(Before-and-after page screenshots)
§

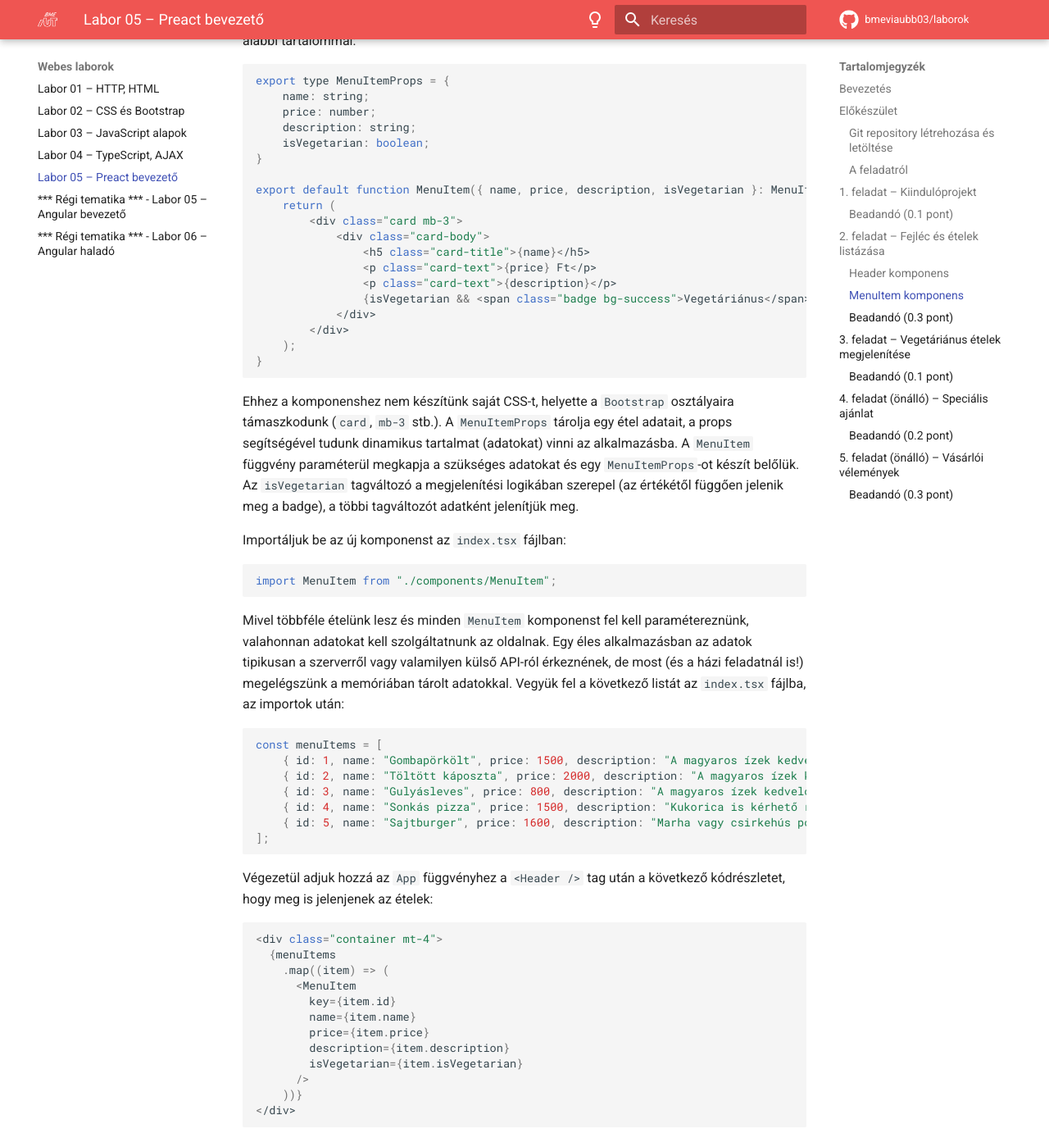
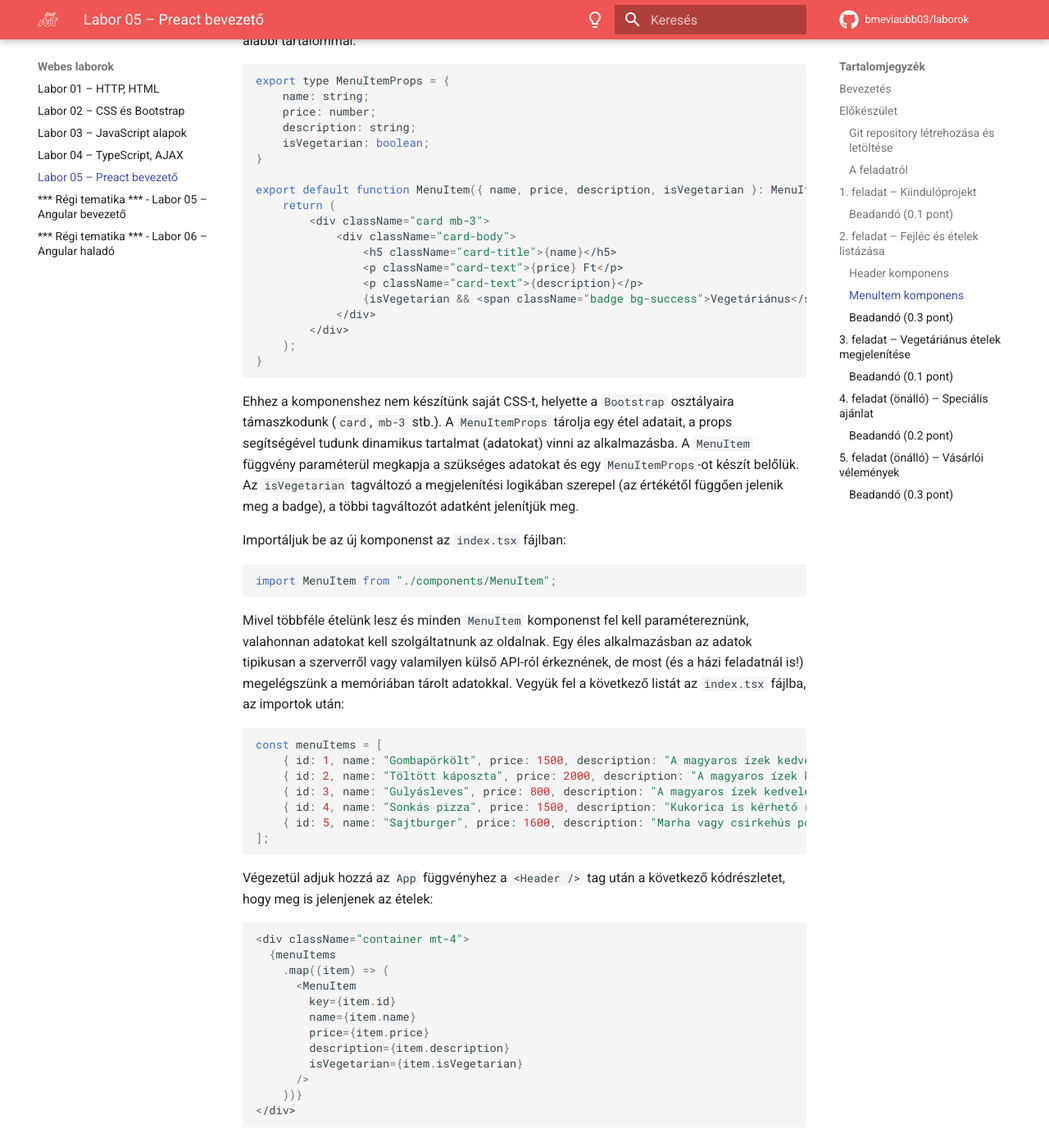
Before and after one commit to BMEVIAUBB03/laborok, an MkDocs documentation site: the page built from docs/laborok/web/05-react-01/index.md, in a window 1280 px wide and 1400 px high, scrolled down 6173 px. Shown: the whole window at 82% size. Built offline with MkDocs 1.6.1 and Material for MkDocs 9.7.7, drawn with Linux system fonts in a browser that asks for light colours; comment, search, counter and statistics services are not loaded; some of the changed text lies outside the part shown.

Commit message:
Web 05 - reverted class to className to better follow React best practices

````diff
--- a/docs/laborok/web/05-react-01/index.md
+++ b/docs/laborok/web/05-react-01/index.md
@@ -133,13 +133,13 @@ export default function Header() {
   return (
     <header>
       <h1>Webes labor 05 - Preact bevezető</h1>
-      <div class="subtitle">Étterem PReact alapokon</div>
+      <div className="subtitle">Étterem PReact alapokon</div>
     </header>
   );
 }
 ```
 
-Láthatjuk, hogy a `.tsx` fájlokban keveredik a HTML és TypeScript szintaxisa. Az `export default` lehetővé teszi, hogy egyszerűbben (kapcsos zárójelek nélkül) beimportáljuk a függvényt más fájlban. Ehelyett nyugodtan használhatnánk a az `export` kulcsszót önmagában is (`default` nélkül), ahogy azt előző laboron láttuk. A Header függvény a szemantikus `header` HTML tag-el tér vissza vissza, ezt tudjuk más komponensben, például az `index.tsx` fájlban felhasználni. A `class="subtitle"`-vel a CSS stílusozásra készülünk fel.
+Láthatjuk, hogy a `.tsx` fájlokban keveredik a HTML és TypeScript szintaxisa. Az `export default` lehetővé teszi, hogy egyszerűbben (kapcsos zárójelek nélkül) beimportáljuk a függvényt más fájlban. Ehelyett nyugodtan használhatnánk a az `export` kulcsszót önmagában is (`default` nélkül), ahogy azt előző laboron láttuk. A Header függvény a szemantikus `header` HTML tag-el tér vissza vissza, ezt tudjuk más komponensben, például az `index.tsx` fájlban felhasználni. A `className="subtitle"`-vel a CSS stílusozásra készülünk fel.
 
 ??? note "Komponensek létrehozásának automatizálása"
     Bár kényelmes lenne valamilyen szkript vagy CLI parancs segítségével komponenseket létrehozni (mint pl. az Angular keretrendszerben), a Preact sajnos erre nem ad beépített támogatást. Szerencsére viszont egy komponens létrehozása nem egy bonyolult folyamat, általában egy `.tsx` és egy `.css` fájl létrehozása elég. Ezen kívül ha nagyon szeretnénk, saját Node.js szkriptet is írhatunk, de a tárgy keretein belül erre nincs szükség.
@@ -217,12 +217,12 @@ export type MenuItemProps = {
 
 export default function MenuItem({ name, price, description, isVegetarian }: MenuItemProps) {
     return (
-        <div class="card mb-3">
-            <div class="card-body">
-                <h5 class="card-title">{name}</h5>
-                <p class="card-text">{price} Ft</p>
-                <p class="card-text">{description}</p>
-                {isVegetarian && <span class="badge bg-success">Vegetáriánus</span>}
+        <div className="card mb-3">
+            <div className="card-body">
+                <h5 className="card-title">{name}</h5>
+                <p className="card-text">{price} Ft</p>
+                <p className="card-text">{description}</p>
+                {isVegetarian && <span className="badge bg-success">Vegetáriánus</span>}
             </div>
         </div>
     );
@@ -252,7 +252,7 @@ const menuItems = [
 Végezetül adjuk hozzá az `App` függvényhez a `<Header />` tag után a következő kódrészletet, hogy meg is jelenjenek az ételek:
 
 ```javascript
-<div class="container mt-4">
+<div className="container mt-4">
   {menuItems
     .map((item) => (
       <MenuItem
@@ -294,10 +294,10 @@ Az állapotváltozó kezdetben `false` értéket vesz fel. Ezután vegyük fel a
 export default function App() {
   // ...
 
-  <div class="container mt-4">
-    <div class="text-center">
+  <div className="container mt-4">
+    <div className="text-center">
       <button
-        class="btn btn-primary mb-3"
+        className="btn btn-primary mb-3"
         onClick={() => setShowVegetarianOnly(!showVegetarianOnly)}>
         {showVegetarianOnly ? "Minden Étel" : "Csak Vegetáriánus Ételek"}
       </button>
````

§

(EXERCISE GOAL):
Give the data again exactly as written, with no pictures included.

(OUTPUT BELOW):
Before and after one commit to BMEVIAUBB03/laborok, an MkDocs documentation site: the page built from docs/laborok/web/05-react-01/index.md, in a window 1280 px wide and 1400 px high, scrolled down 6173 px. Shown: the whole window at 82% size. Built offline with MkDocs 1.6.1 and Material for MkDocs 9.7.7, drawn with Linux system fonts in a browser that asks for light colours; comment, search, counter and statistics services are not loaded; some of the changed text lies outside the part shown.

Commit message:
Web 05 - reverted class to className to better follow React best practices

````diff
--- a/docs/laborok/web/05-react-01/index.md
+++ b/docs/laborok/web/05-react-01/index.md
@@ -133,13 +133,13 @@ export default function Header() {
   return (
     <header>
       <h1>Webes labor 05 - Preact bevezető</h1>
-      <div class="subtitle">Étterem PReact alapokon</div>
+      <div className="subtitle">Étterem PReact alapokon</div>
     </header>
   );
 }
 ```
 
-Láthatjuk, hogy a `.tsx` fájlokban keveredik a HTML és TypeScript szintaxisa. Az `export default` lehetővé teszi, hogy egyszerűbben (kapcsos zárójelek nélkül) beimportáljuk a függvényt más fájlban. Ehelyett nyugodtan használhatnánk a az `export` kulcsszót önmagában is (`default` nélkül), ahogy azt előző laboron láttuk. A Header függvény a szemantikus `header` HTML tag-el tér vissza vissza, ezt tudjuk más komponensben, például az `index.tsx` fájlban felhasználni. A `class="subtitle"`-vel a CSS stílusozásra készülünk fel.
+Láthatjuk, hogy a `.tsx` fájlokban keveredik a HTML és TypeScript szintaxisa. Az `export default` lehetővé teszi, hogy egyszerűbben (kapcsos zárójelek nélkül) beimportáljuk a függvényt más fájlban. Ehelyett nyugodtan használhatnánk a az `export` kulcsszót önmagában is (`default` nélkül), ahogy azt előző laboron láttuk. A Header függvény a szemantikus `header` HTML tag-el tér vissza vissza, ezt tudjuk más komponensben, például az `index.tsx` fájlban felhasználni. A `className="subtitle"`-vel a CSS stílusozásra készülünk fel.
 
 ??? note "Komponensek létrehozásának automatizálása"
     Bár kényelmes lenne valamilyen szkript vagy CLI parancs segítségével komponenseket létrehozni (mint pl. az Angular keretrendszerben), a Preact sajnos erre nem ad beépített támogatást. Szerencsére viszont egy komponens létrehozása nem egy bonyolult folyamat, általában egy `.tsx` és egy `.css` fájl létrehozása elég. Ezen kívül ha nagyon szeretnénk, saját Node.js szkriptet is írhatunk, de a tárgy keretein belül erre nincs szükség.
@@ -217,12 +217,12 @@ export type MenuItemProps = {
 
 export default function MenuItem({ name, price, description, isVegetarian }: MenuItemProps) {
     return (
-        <div class="card mb-3">
-            <div class="card-body">
-                <h5 class="card-title">{name}</h5>
-                <p class="card-text">{price} Ft</p>
-                <p class="card-text">{description}</p>
-                {isVegetarian && <span class="badge bg-success">Vegetáriánus</span>}
+        <div className="card mb-3">
+            <div className="card-body">
+                <h5 className="card-title">{name}</h5>
+                <p className="card-text">{price} Ft</p>
+                <p className="card-text">{description}</p>
+                {isVegetarian && <span className="badge bg-success">Vegetáriánus</span>}
             </div>
         </div>
     );
@@ -252,7 +252,7 @@ const menuItems = [
 Végezetül adjuk hozzá az `App` függvényhez a `<Header />` tag után a következő kódrészletet, hogy meg is jelenjenek az ételek:
 
 ```javascript
-<div class="container mt-4">
+<div className="container mt-4">
   {menuItems
     .map((item) => (
       <MenuItem
@@ -294,10 +294,10 @@ Az állapotváltozó kezdetben `false` értéket vesz fel. Ezután vegyük fel a
 export default function App() {
   // ...
 
-  <div class="container mt-4">
-    <div class="text-center">
+  <div className="container mt-4">
+    <div className="text-center">
       <button
-        class="btn btn-primary mb-3"
+        className="btn btn-primary mb-3"
         onClick={() => setShowVegetarianOnly(!showVegetarianOnly)}>
         {showVegetarianOnly ? "Minden Étel" : "Csak Vegetáriánus Ételek"}
       </button>
````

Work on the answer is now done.